More farm-to-glass classes offered in Rensselaerville
RENSSELAERVILLE — The Carey Institute for Global Good here wants to close the gap between agricultural supplies and demand from brewers in the midst of the state’s craft brew renaissance.
New York now has about 170 small breweries, more than five times as many as a decade ago, according to Cornell Cooperative Extension.
To that end, on Saturday, Feb. 22, the institute will host a Farm-To-Glass Classroom Business Planning and Design Workshop for farmers, micro-maltsters, and craft beverage producers interested in starting or expanding their farm-to-glass enterprise.
Stakeholders from all stages of the supply chain will hear from specialists in the field, and examine a farm-to-glass case study through the experiences of Farmhouse Malt, and the farmers and brewers with whom it works.
Topics to be covered by a panel of experts include: business planning; funding opportunities; marketing and communications; scaling start-up ventures and risk management; malt grain growing and harvesting; post-harvest and processing considerations; micro-malt setup and operations; craft beverage producer demands; supply-chain planning; and, farmers’, maltsters, and craft beverage producers’ experiences in the industry.
Speakers will include Samuel Filler, fellow at Empire State Development; Tom Osadchey, a business planning consultant from NY Farm Net; Robert Perry, a grain farmer and the grain coordinator for the Northeast Organic Farming Association of New York; Marty and Natalie Mattrazzo, owners and maltsters at Farmhouse Malt; Kenneth Wortz, distiller at Ky-Mar Farms; and Evan and Emily Watson, brewers at Plan Bee Farm Brewery.
“Our last workshop had upwards of 50 attendees, and I would like to see it grow even more from there,” said Sarah Avery Gordon, Farm-To-Glass development specialist.
The event will run from 10 a.m. to 2 p.m., and includes networking sessions for farmers and brewers during a break. The fee for the event is $20 at the door; those interested in attending should call 797-5100 to reserve a space.
Starting in 2014, the Carey Institute will be resurrecting a Dutch barn, originally built about 1760, on its campus to house the state’s first farm brewery incubator. The Carey Institute has partnered with CSArch, an Albany-based architecture firm, to adapt the barn to function as a new economic and social hub that connects farmers, brewers, and craft beverage enthusiasts

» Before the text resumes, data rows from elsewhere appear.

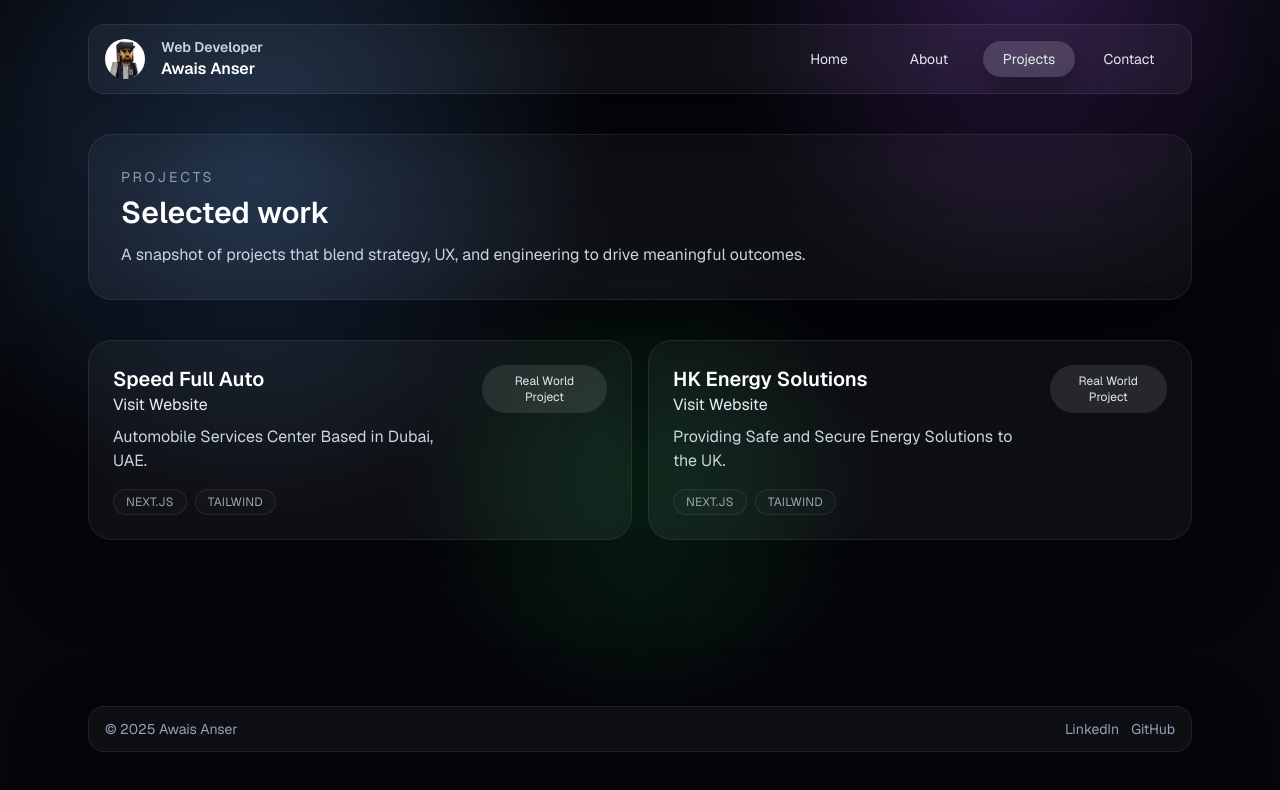
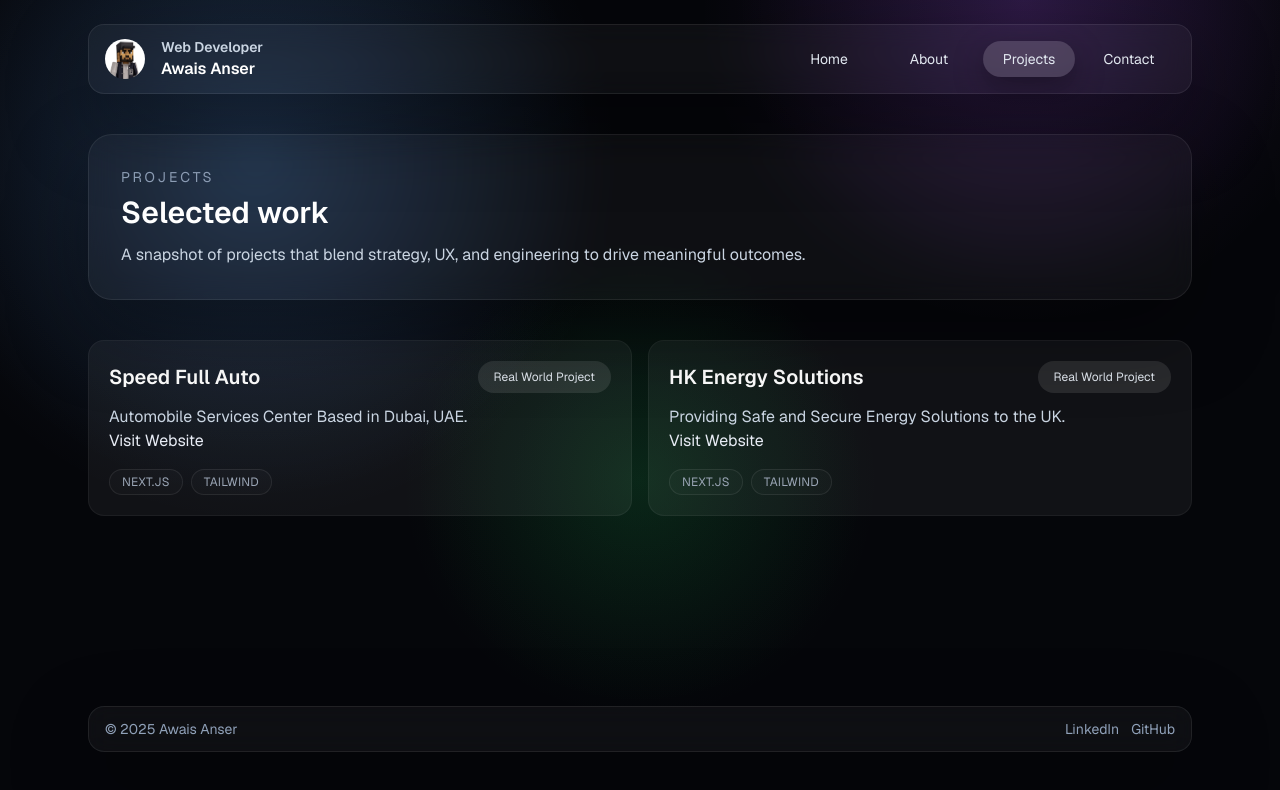
Before and after one commit to awai5an5er/Portfolio, a Next.js app: page /projects in a window 1280 px wide. Shown: the top 790 px of the page. Built offline with nearby package versions, Linux system fonts and the light colour scheme.

Commit message:
projects change

```diff
--- a/src/app/projects/page.tsx
+++ b/src/app/projects/page.tsx
@@ -1,17 +1,16 @@
-const projects = [
+const featured = [
   {
     title: "Speed Full Auto ",
-    summary: "Automobile Services Center Based in Dubai, UAE.",
+    blurb: "Automobile Services Center Based in Dubai, UAE.",
     link: "https://speedfullauto.com",
     tags: ["Next.js", "Tailwind"],
   },
   {
     title: "HK Energy Solutions",
-    summary: "Providing Safe and Secure Energy Solutions to the UK.",
+    blurb: "Providing Safe and Secure Energy Solutions to the UK.",
     tags: ["Next.js", "Tailwind"],
   },
 ];
-
 export default function ProjectsPage() {
   return (
     <div className="space-y-10">
@@ -24,33 +23,30 @@ export default function ProjectsPage() {
         </p>
       </section>
 
-      <section className="grid-auto">
-        {projects.map((project) => (
-          <article key={project.title} className="glass rounded-3xl p-6">
-            <div className="flex items-start justify-between gap-3">
-              <div>
-                <h3 className="text-xl font-semibold text-white">{project.title}</h3>
-                <a href={project.link} target="_blank" rel="noopener noreferrer" className="text-sky-300 hover:text-white hover:underline">Visit Website</a>
-                <p className="mt-2 text-slate-300">{project.summary}</p>
-              </div>
-              <span className="rounded-full bg-white/10 px-3 items-center justify-center text-center py-2 text-xs text-slate-200">
+      <div className="mt-6 grid-auto">
+          {featured.map((item) => (
+            <div key={item.title} className="rounded-2xl border border-white/5 bg-white/5 p-5">
+              <div className="flex items-center justify-between gap-2">
+                <h3 className="text-xl font-semibold text-white">{item.title}</h3>
+                <span className="rounded-full bg-white/10 px-4 py-2 text-xs text-slate-200">
                   Real World Project
                 </span>
               </div>
-
+              <p className="mt-3 text-slate-300">{item.blurb}</p>
+              <a href={item.link} target="_blank" rel="noopener noreferrer" className="text-sky-300 hover:text-white hover:underline">Visit Website</a>
               <div className="mt-4 flex flex-wrap gap-2">
-              {project.tags.map((tag) => (
+                {item.tags.map((tag) => (
                   <span
                     key={tag}
-                  className="pill rounded-full px-3 py-1 text-xs uppercase tracking-wide text-white"
+                    className="pill rounded-full px-3 py-1 text-xs uppercase tracking-wide"
                   >
                     {tag}
                   </span>
                 ))}
               </div>
-          </article>
+            </div>
           ))}
-      </section>
+        </div>
     </div>
   );
 }
```
Lines whose indentation alone changed are shown as unchanged.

In January, Empire State Development announced the award of $108,000 to the project, dubbed the Helderberg Brewshed; an ongoing fund-raising campaign is underway to secure the rest of the project budget.

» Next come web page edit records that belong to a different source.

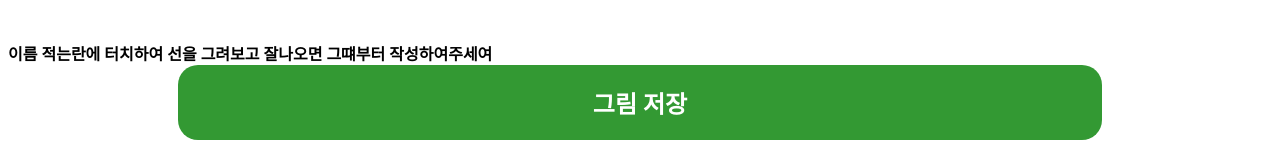
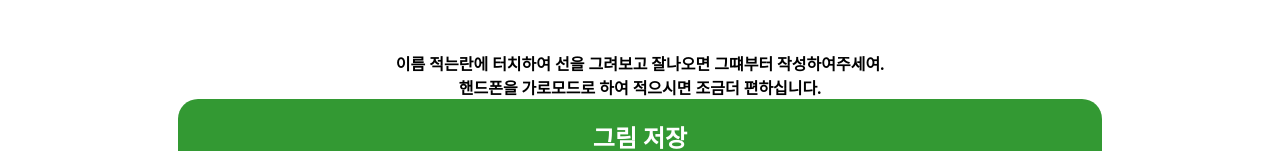
Before and after one commit to Yongminlee2/Ubora, a plain HTML site: page index.html in a window 1280 px wide. Shown: the part 2340-2491 px from the top of the page. Drawn offline with nearby package versions, Linux system fonts and the light colour scheme.

Commit message:
Add files via upload

```diff
--- a/index.html
+++ b/index.html
@@ -280,7 +280,8 @@ function onClear() {
         <br />
     </div>
 <div id="hideShow">
-    <div style="font-weight:bold;">이름 적는란에 터치하여 선을 그려보고 잘나오면 그떄부터 작성하여주세여</div>
+    <div style="font-weight:bold; font-size:16px; text-align: center; margin-top:10px;">이름 적는란에 터치하여 선을 그려보고 잘나오면 그떄부터 작성하여주세여.</div>
+    <div style="font-weight:bold; font-size:16px; text-align: center;">핸드폰을 가로모드로 하여 적으시면 조금더 편하십니다.</div>
     <!-- 그림 저장 -->
     <div id = "picture_container" onclick = "PrintDiv();">
         <p id = "picture_txt">그림 저장</p>
@@ -299,7 +300,7 @@ function PrintDiv(){
     var div = document.querySelector('body');
 	html2canvas(div).then(function(abcdf){
         var myImage = abcdf.toDataURL();
-		downloadURI(myImage, "저장이미지이름.png")
+		downloadURI(myImage, "임예협 동의서.png")
 	});
 }
 
```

The barn will house three key programs, including a Model Farm Brewery, A Farm-To-Glass Classroom, and a Farm Brewery Incubator. Upcoming Farm-To-Classroom events will be posted online.